Abraham rejects idolatry, and declares the adherence of his people to a single incorporeal God, the creator and ruler of the universe and the source of moral law.

This covenant is renewed with his grandson Jacob, renamed 'Israel 'he who struggles with God', following a metaphorical wrestling with an angel. Moses receives the Torah, the first five books of the Bible, at Sinai.

It comprises both early history and law, including the Ten Commandments. The first Jewish Temple is built there by King Solomon.

C.1400 BCE

The later Prophetic books, including Jeremiah and Ezekiel, are written. Under the rule of the descendants of the Maccabees the Apocryphal books are written and the concept of Midrash Biblical commentary is developed.

The Sanhedrin and other Rabbinical Courts are established and rabbinical commentary on the law begins. This is the traditional date for the beginning of the Jewish dispersion.

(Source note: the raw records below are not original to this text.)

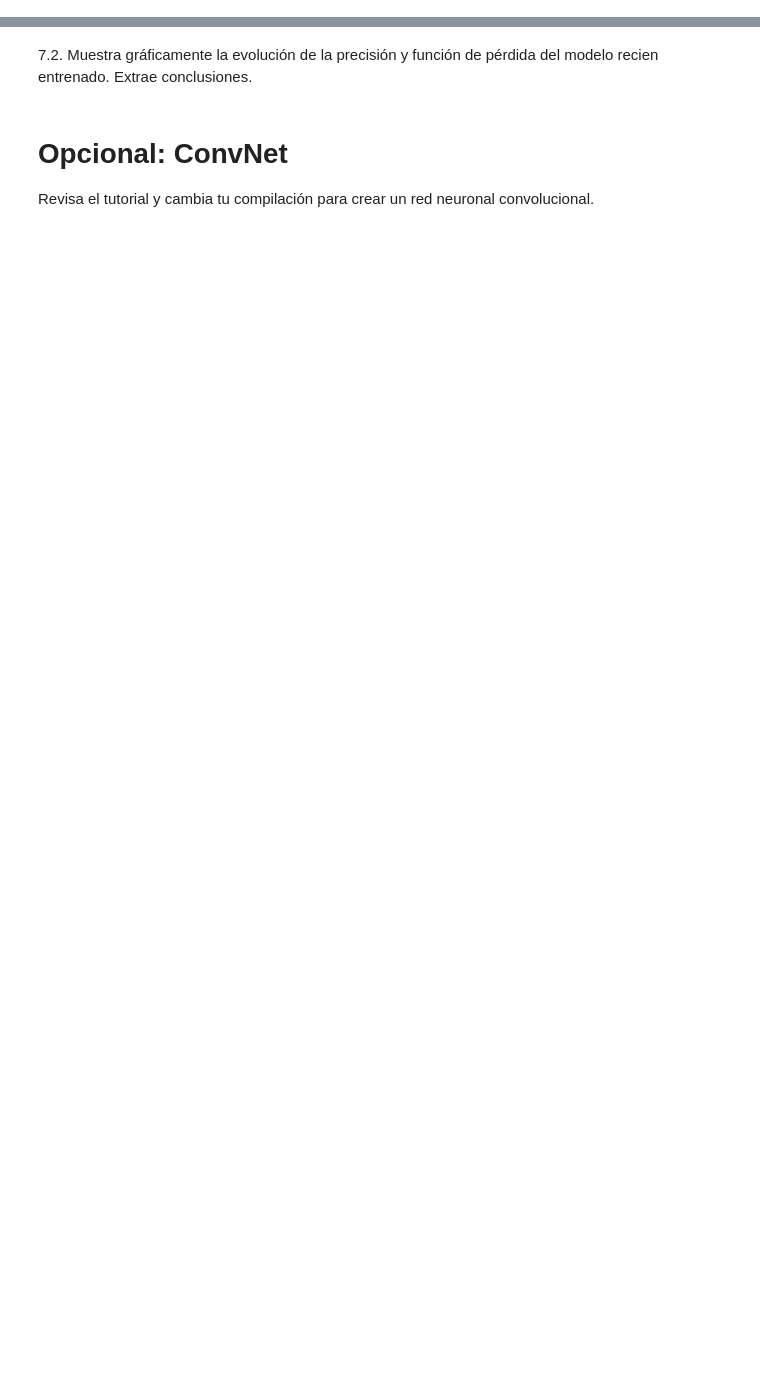
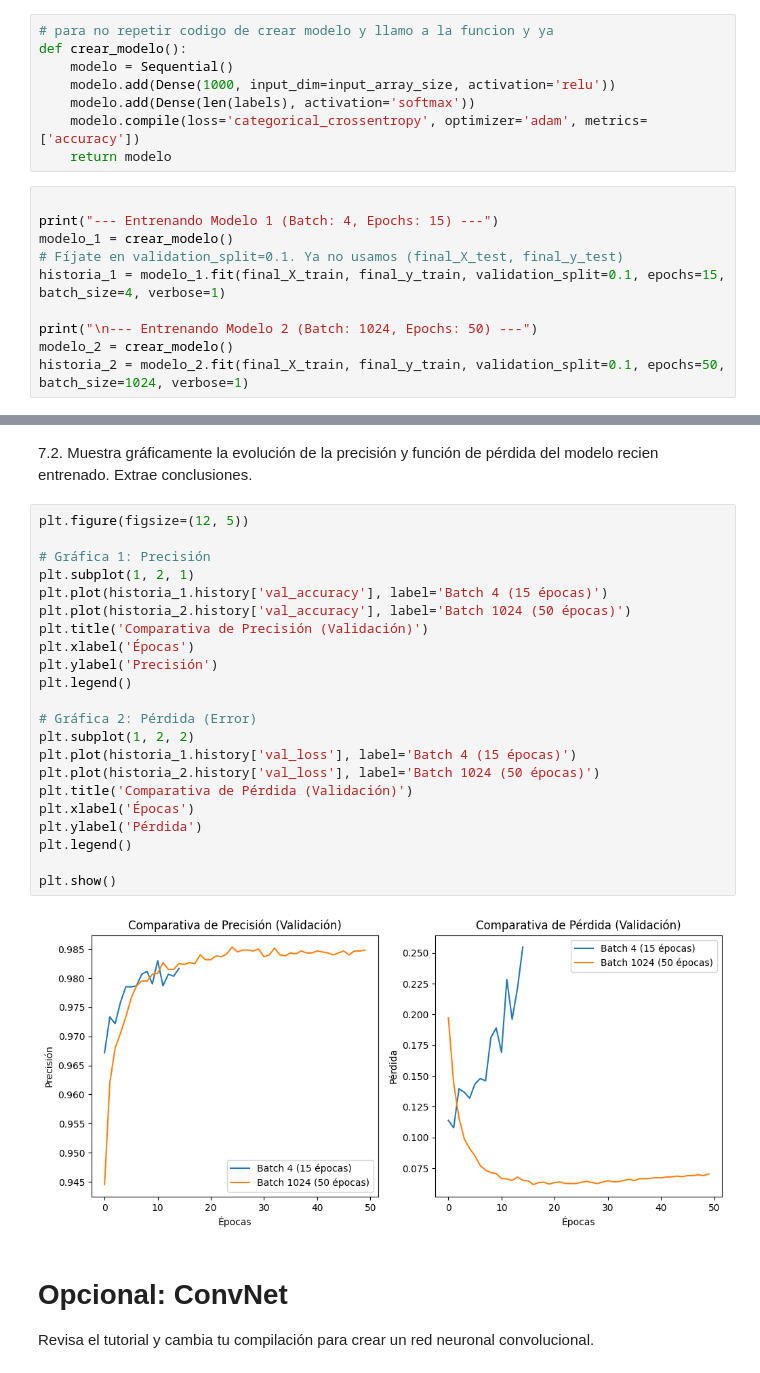
Before and after one commit to nickiiinicole/MACHINE_LEARNING_1UD, a Jupyter notebook: neuronal-network/ML.4.1.IntroRRNN-MNIST.ipynb, the cells around one changed output, grey strips where cells are left out. Cells and saved outputs as stored; diff of their text form; blank space fills up the shorter version.

```diff
--- a/neuronal-network/ML.4.1.IntroRRNN-MNIST.ipynb
+++ b/neuronal-network/ML.4.1.IntroRRNN-MNIST.ipynb
@@ -109,3 +258,21 @@ print(final_y_test.shape)
 7.1. Entrena el modelo usando ahora los parámetros siguientes
 * validation_split = 0.1, epochs=15, batch_size=4
 * validation_split = 0.1, epochs=50, batch_size=1024
+# %%
+# para no repetir codigo de crear modelo y llamo a la funcion y ya
+def crear_modelo():
+    modelo = Sequential()
+    modelo.add(Dense(1000, input_dim=input_array_size, activation='relu'))
+    modelo.add(Dense(len(labels), activation='softmax'))
+    modelo.compile(loss='categorical_crossentropy', optimizer='adam', metrics=['accuracy'])
+    return modelo
+# %%
+
+print("--- Entrenando Modelo 1 (Batch: 4, Epochs: 15) ---")
+modelo_1 = crear_modelo()
+# Fíjate en validation_split=0.1. Ya no usamos (final_X_test, final_y_test)
+historia_1 = modelo_1.fit(final_X_train, final_y_train, validation_split=0.1, epochs=15, batch_size=4, verbose=1)
+
+print("\n--- Entrenando Modelo 2 (Batch: 1024, Epochs: 50) ---")
+modelo_2 = crear_modelo()
+historia_2 = modelo_2.fit(final_X_train, final_y_train, validation_split=0.1, epochs=50, batch_size=1024, verbose=1)
@@ -112,5 +299,29 @@ print(final_y_test.shape)
 # %% [markdown]
 7.2. Muestra gráficamente la evolución de la precisión y función de pérdida del modelo recien entrenado. Extrae conclusiones.
+# %%
+plt.figure(figsize=(12, 5))
+
+# Gráfica 1: Precisión
+plt.subplot(1, 2, 1)
+plt.plot(historia_1.history['val_accuracy'], label='Batch 4 (15 épocas)')
+plt.plot(historia_2.history['val_accuracy'], label='Batch 1024 (50 épocas)')
+plt.title('Comparativa de Precisión (Validación)')
+plt.xlabel('Épocas')
+plt.ylabel('Precisión')
+plt.legend()
+
+# Gráfica 2: Pérdida (Error)
+plt.subplot(1, 2, 2)
+plt.plot(historia_1.history['val_loss'], label='Batch 4 (15 épocas)')
+plt.plot(historia_2.history['val_loss'], label='Batch 1024 (50 épocas)')
+plt.title('Comparativa de Pérdida (Validación)')
+plt.xlabel('Épocas')
+plt.ylabel('Pérdida')
+plt.legend()
+
+plt.show()
+# %% [output]
+[figure, added]
 # %% [markdown]
 # Opcional: ConvNet
 Revisa el tutorial y cambia tu compilación para crear un red neuronal convolucional.
```
Also changed, not shown: parts of 28 cells of this notebook.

The Romans celebrate their victory by erecting a triumphal arch, the Arch of Titus, which still stands in Rome.

The Arch shows Roman soldiers carrying sacred Jewish objects out of the Temple, including the seven-branched golden candlestick 'Menorah' which is described in the Bible. The Roman historian Cassius Dio records that 580,000 Jewish soldiers are killed and over 900 villages and towns destroyed.

The dispersion of the Jewish people as captives, slaves and refugees is accelerated. It takes the form of a logically organised code of Jewish law summarising rabbinical discussion over the previous centuries.

The post-Temple concept of synagogue worship and the form of the liturgy are also developed during this period. This continues until forced conversions to Islam begin in the twelfth century.

Jewish trade routes reach to India and China, and Jews are later invited to settle by emerging medieval kingdoms in Europe, including Norman England.

The Medieval rabbis in the Rhineland are very active in biblical commentary and the development of Jewish law, making important improvements in the status of women. As strangers and outsiders in Western Europe, they are oppressed by discriminatory laws and subjected to persecution, periodic expulsions and occasional slaughter. Jewish ghettos exist in Western Europe until the emancipation of the Jews in the nineteenth century.

Lithuanian and Polish rulers invite Jews to settle in eastern Europe, promising self-government and freedom from the ghettos. This is eventually followed by similar emancipation in Britain and the German states and most of Western Europe. Emancipation during the nineteenth century leads some Jews to seek to adapt Judaism to the prevailing European cultures.

History Crash Course #68: Timeline: From Abraham to the State of Israel

The laws are accompanied by 'pogroms', violent attacks on Jewish neighbourhoods. This movement translates the ancient and continuing religious longing for the restoration of the Jewish homeland into a practical program, commencing with the establishment of settlements in Turkish Palestine in the 1880s.

Zionism becomes an international political movement with the first World Zionist Congress of 1897.

Anti-Jewish laws are introduced in 1935. By 1945 six million Jews have been murdered in Europe in conditions of unprecedented atrocity. Israel is now regarded as central to Jewish life and identity. Many come to Australia, where the Jewish population increases from 23,000 in 1933 to 60,000 in 1960 to about 110,000 by 2008. About 1,000,000 arrive in Israel.